A crowd of about 400 people later stormed and sacked the jail, savagely beating the two Brazilians, both in their 20s and one an escapee from a Bolivian prison, and setting them ablaze in the street, the police chief said.
Police fired shots into the air but could not halt the killings, said San Matias' mayor, Carlos Velarde.
The two bodies were delivered to Brazilian authorities late Tuesday. Bolivia's regional police commander, Col. Lily Cortez, vowed to arrest and prosecute those responsible.
The local police chief, Rojas, said no one had been arrested so far in the lynching.
Cocaine traffickers and car thieves from both Bolivia and Brazil are active in San Matias, a town of 15,000 people that lies on a principal drug-trafficking route for Bolivian cocaine.
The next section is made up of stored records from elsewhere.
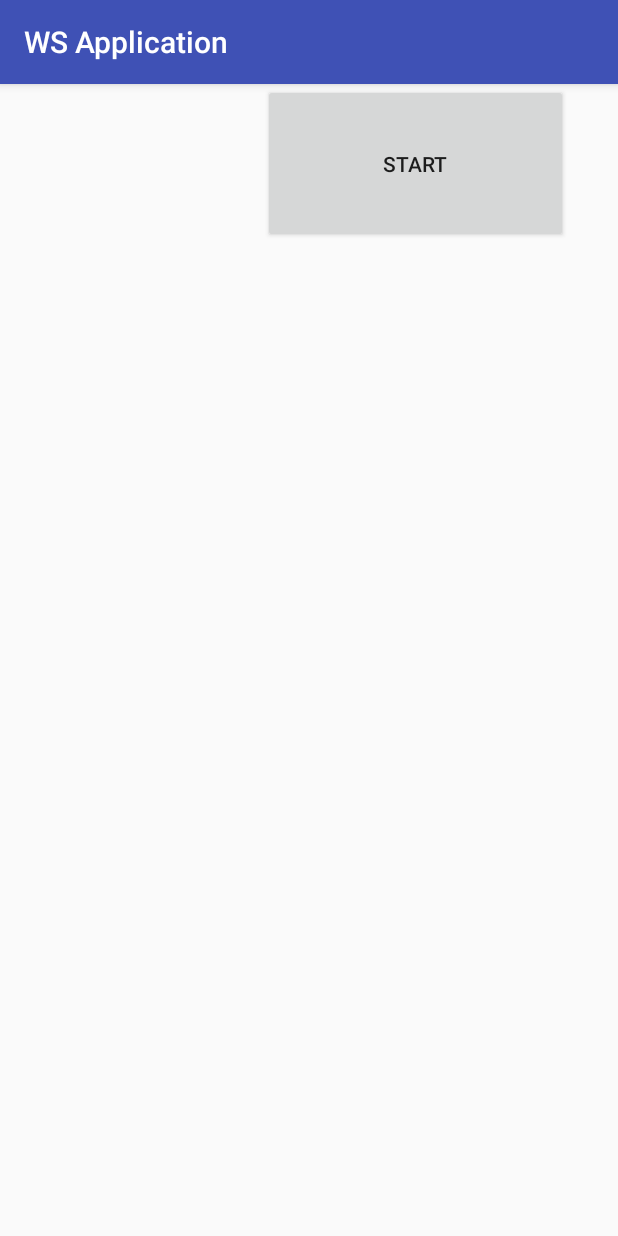
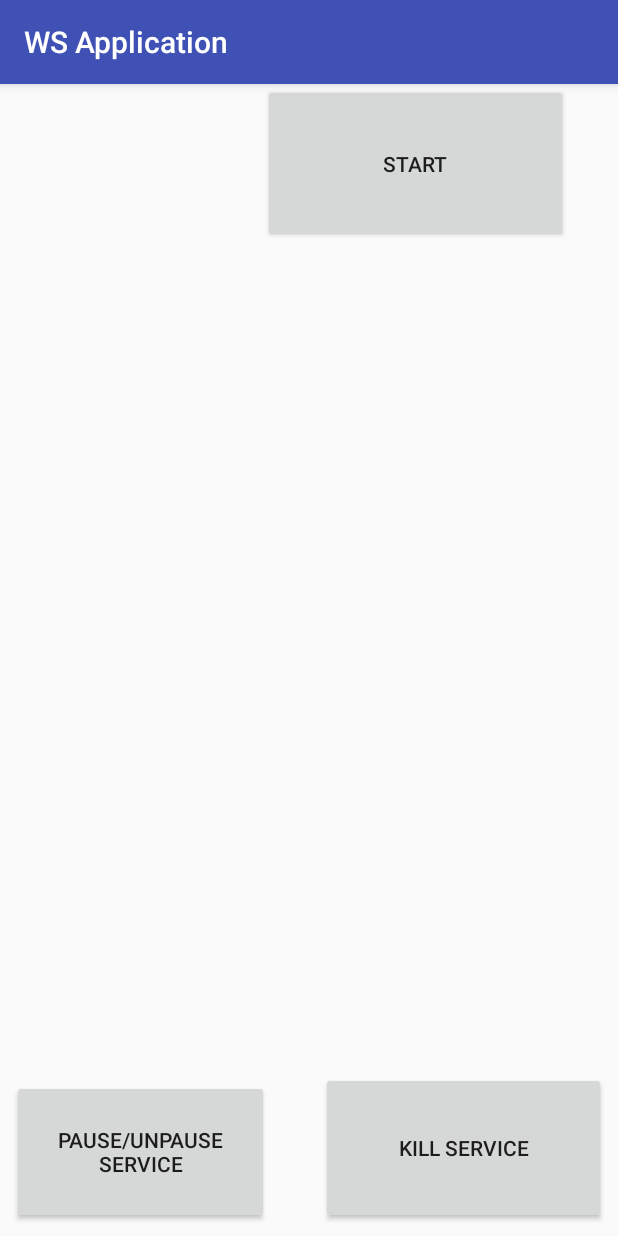
Before and after one commit to stumash/WSA_GpsAutoStart, an Android app: the screen it shows after launch (MainActivity), on a phone screen of 412 x 824 dp. Run offline under Robolectric (Android 15) with nearby library versions, the phone set to English and light mode, and no system bars.

Commit message:
finish autostart

```diff
--- a/app/src/main/AndroidManifest.xml
+++ b/app/src/main/AndroidManifest.xml
@@ -4,6 +4,7 @@
 
     <uses-permission android:name="android.permission.ACCESS_COARSE_LOCATION" />
     <uses-permission android:name="android.permission.ACCESS_FINE_LOCATION" />
+    <uses-permission android:name="android.permission.INTERNET" />
     <uses-permission android:name="android.permission.CAMERA" />
     <uses-feature android:name="android.hardware.camera" />
     <uses-feature android:name="android.hardware.camera.autofocus" />
--- a/app/src/main/java/com/example/rogergirgis/wsapplication/MainActivity.java
+++ b/app/src/main/java/com/example/rogergirgis/wsapplication/MainActivity.java
@@ -1,20 +1,35 @@
 package com.example.rogergirgis.wsapplication;
 
+import android.Manifest;
 import android.content.Intent;
+import android.content.SharedPreferences;
+import android.content.pm.PackageManager;
 import android.os.Bundle;
+import android.support.v4.app.ActivityCompat;
 import android.support.v7.app.AppCompatActivity;
 import android.view.View;
 import android.view.WindowManager;
 import android.widget.Button;
 
+import com.example.rogergirgis.wsapplication.gpsautostart.Constants;
+import com.example.rogergirgis.wsapplication.gpsautostart.GPSService;
+
+import static com.example.rogergirgis.wsapplication.gpsautostart.Constants.GPS_SERVICE_RUNNING;
+
 public class MainActivity extends AppCompatActivity {
 
     int clickCount = 0;
+
     @Override
     protected void onCreate(Bundle savedInstanceState) {
         super.onCreate(savedInstanceState);
         setContentView(R.layout.activity_main);
         getWindow().addFlags(WindowManager.LayoutParams.FLAG_KEEP_SCREEN_ON);
+
+        // get all necessary permissions up front
+        getPermissionIfNotAlreadyGranted(Manifest.permission.INTERNET, 100);
+        getPermissionIfNotAlreadyGranted(Manifest.permission.ACCESS_COARSE_LOCATION, 101);
+        getPermissionIfNotAlreadyGranted(Manifest.permission.ACCESS_FINE_LOCATION, 102);
 
         Button btnExperiment2 = (Button) findViewById(R.id.btn_experiment2);
         btnExperiment2.setOnClickListener(new View.OnClickListener() {
@@ -29,5 +44,69 @@ public class MainActivity extends AppCompatActivity {
                 MainActivity.this.startActivity(experimentIntent);
             }
         });
+
+        Button button_killService = findViewById(R.id.button_killService);
+        button_killService.setOnClickListener(new View.OnClickListener() {
+            @Override
+            public void onClick(View view) {
+                boolean gpsServiceIsRunning =
+                    getApplicationContext()
+                        .getSharedPreferences(Constants.PREFERENCES_NAME, MODE_MULTI_PROCESS)
+                        .getBoolean(GPS_SERVICE_RUNNING, false); // defaultValue=false
+                if (gpsServiceIsRunning) {
+                    stopService(new Intent(getApplicationContext(), GPSService.class));
+                }
+            }
+        });
+
+        Button button_pauseService = findViewById(R.id.button_pauseService);
+        button_pauseService.setOnClickListener(new View.OnClickListener() {
+            @Override
+            public void onClick(View view) {
+                boolean gpsServiceIsRunning =
+                        getApplicationContext()
+                                .getSharedPreferences(Constants.PREFERENCES_NAME, MODE_MULTI_PROCESS)
+                                .getBoolean(GPS_SERVICE_RUNNING, false); // defaultValue=false
+
+                SharedPreferences sharedPreferences = getApplicationContext()
+                        .getSharedPreferences(Constants.PREFERENCES_NAME, MODE_PRIVATE);
+                SharedPreferences.Editor editor = sharedPreferences.edit();
+                if (gpsServiceIsRunning) {
+                    editor.putBoolean(Constants.GPS_SERVICE_RUNNING, false);
+                } else {
+                    editor.putBoolean(Constants.GPS_SERVICE_RUNNING, true);
+                }
+                editor.commit();
+            }
+        });
+    }
+
+    @Override
+    public void onResume() {
+        super.onResume();
+
+        SharedPreferences sharedPreferences = getApplicationContext()
+                .getSharedPreferences(Constants.PREFERENCES_NAME, MODE_PRIVATE);
+        SharedPreferences.Editor editor = sharedPreferences.edit();
+        editor.putString(Constants.ACTIVE_ACTIVITY, Constants.MAIN_ACTIVITY);
+        editor.commit();
+    }
+
+    @Override
+    public void onPause() {
+        super.onPause();
+
+        SharedPreferences sharedPreferences = getApplicationContext()
+                .getSharedPreferences(Constants.PREFERENCES_NAME, MODE_PRIVATE);
+        SharedPreferences.Editor editor = sharedPreferences.edit();
+        editor.putString(Constants.ACTIVE_ACTIVITY, Constants.ACTIVITY_PAUSED);
+        editor.commit();
+    }
+
+    public void getPermissionIfNotAlreadyGranted(String permission, int requestCode) {
+        if (ActivityCompat.checkSelfPermission(this, permission) !=
+                PackageManager.PERMISSION_GRANTED) {
+            ActivityCompat.requestPermissions(this, new String[]{permission}, requestCode);
+        }
     }
 }
--- a/app/src/main/res/layout/activity_camera.xml
+++ b/app/src/main/res/layout/activity_camera.xml
@@ -19,4 +19,6 @@
     android:layout_width="match_parent"
     android:layout_height="match_parent"
     android:background="#000"
-    tools:context="com.example.rogergirgis.wsapplication.CameraActivity" />
+    tools:context="com.example.rogergirgis.wsapplication.CameraActivity" >
+
+</FrameLayout>
--- a/app/src/main/res/layout/activity_main.xml
+++ b/app/src/main/res/layout/activity_main.xml
@@ -15,4 +15,29 @@
         android:layout_marginLeft="175dp"
         android:text="@string/btn_experiment2" />
 
+    <android.support.constraint.ConstraintLayout
+        android:layout_width="match_parent"
+        android:layout_height="match_parent">
+
+        <Button
+            android:id="@+id/button_killService"
+            android:layout_width="190dp"
+            android:layout_height="101dp"
+            android:layout_marginBottom="8dp"
+            android:layout_marginEnd="8dp"
+            android:text="@string/kill_service"
+            app:layout_constraintBottom_toBottomOf="parent"
+            app:layout_constraintEnd_toEndOf="parent" />
+
+        <Button
+            android:id="@+id/button_pauseService"
+            android:layout_width="171dp"
+            android:layout_height="96dp"
+            android:layout_marginBottom="8dp"
+            android:layout_marginStart="8dp"
+            android:text="@string/pause_service"
+            app:layout_constraintBottom_toBottomOf="parent"
+            app:layout_constraintStart_toStartOf="parent" />
+    </android.support.constraint.ConstraintLayout>
+
 </LinearLayout>
--- a/app/src/main/res/values/strings.xml
+++ b/app/src/main/res/values/strings.xml
@@ -4,4 +4,6 @@
     <string name="app_name">WS Application</string>
     <string name="request_permission">This sample needs camera permission.</string>
     <string name="camera_error">This device doesn\'t support Camera2 API.</string>
+    <string name="kill_service">KILL SERVICE</string>
+    <string name="pause_service">pause/unpause service</string>
 </resources>
```
Also changed, not shown: app/src/main/java/com/example/rogergirgis/wsapplication/WSActivity.java (+25 -4 lines), app/src/main/java/com/example/rogergirgis/wsapplication/gpsautostart/ActivityOne.java (deleted, +0 -70 lines), app/src/main/java/com/example/rogergirgis/wsapplication/gpsautostart/ActivityTwo.java (deleted, +0 -60 lines), app/src/main/java/com/example/rogergirgis/wsapplication/gpsautostart/Constants.java (+9 -8 lines), app/src/main/java/com/example/rogergirgis/wsapplication/gpsautostart/GPSService.java (+40 -8 lines).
Police say the town has become a refuge for Brazilian criminals, and violence is common there.
Across the border in Brazil's Mato Grosso state, federal police spokesman Paulo Gomes said investigators were sent to the frontier region Wednesday to "get a clear idea of exactly what happened and determine if the two Brazilians were involved in drug trafficking."
He said cars and motorbikes are frequently stolen in Mato Grosso and taken to Bolivia, where they are sold or exchanged for drugs.
The area is among border regions where the national government recently sent troops in a big anti-drug operation, Gomes said.
Lynchings are not uncommon in rural areas of Bolivia where police and judicial workers are scarce.
Associated Press writer Stan Lehman in Sao Paulo, Brazil, contributed to this report.